Web page revision data

# # #

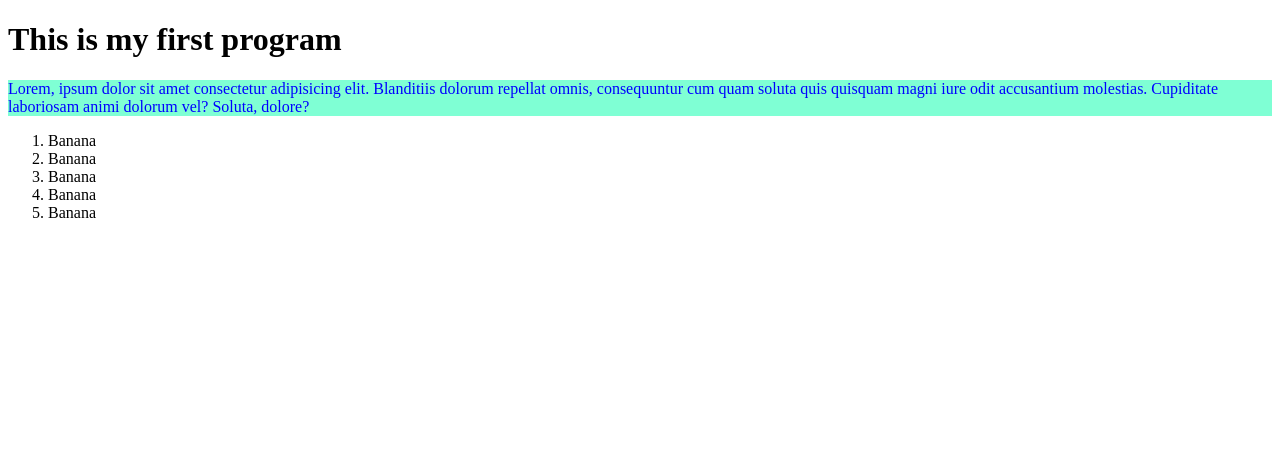
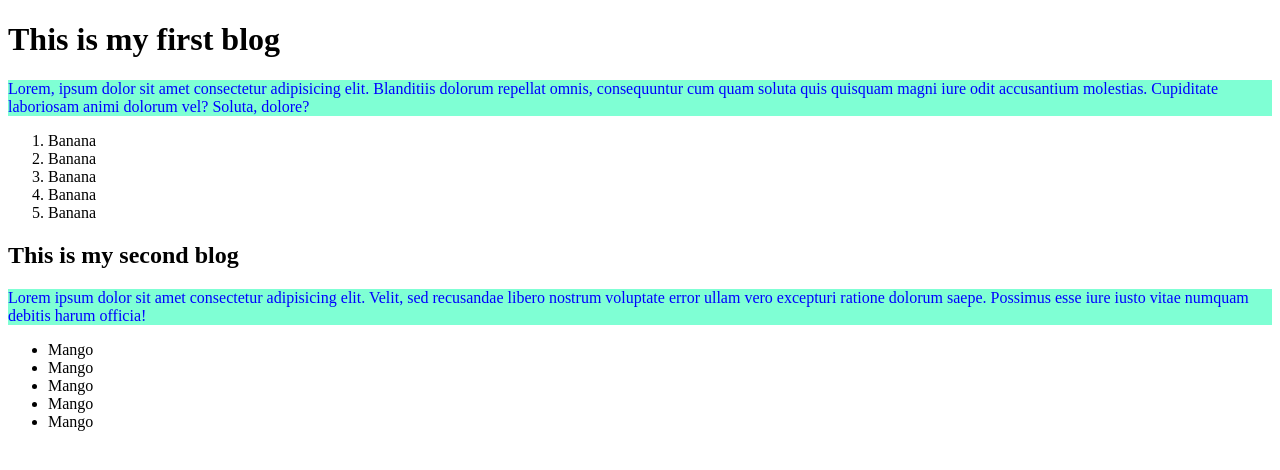
Before and after one commit to fozia-lucky/first-program, a plain HTML site: page index.html in a window 1280 px wide. Drawn offline with Linux system fonts and the light colour scheme.

Commit message:
second commit

```diff
--- a/index.html
+++ b/index.html
@@ -13,7 +13,7 @@
     </style>
 </head>
 <body>
-    <h1>This is my first program</h1>
+<h1>This is my first blog</h1>
     <p>Lorem, ipsum dolor sit amet consectetur adipisicing elit. Blanditiis dolorum repellat omnis, consequuntur cum quam soluta quis quisquam magni iure odit accusantium molestias. Cupiditate laboriosam animi dolorum vel? Soluta, dolore?</p>
     <ol>
         <li>Banana</li>
@@ -22,5 +22,14 @@
         <li>Banana</li>
         <li>Banana</li>
     </ol>
+    <h2>This is my second blog</h2>
+    <p>Lorem ipsum dolor sit amet consectetur adipisicing elit. Velit, sed recusandae libero nostrum voluptate error ullam vero excepturi ratione dolorum saepe. Possimus esse iure iusto vitae numquam debitis harum officia!</p>
+    <ul>
+        <li>Mango</li>
+        <li>Mango</li>
+        <li>Mango</li>
+        <li>Mango</li>
+        <li>Mango</li>
+    </ul>
 </body>
 </html>
```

# # #

Assignment >>
How many lines in the entries hold the word "html"? Only the number is wanted.

Output >>
4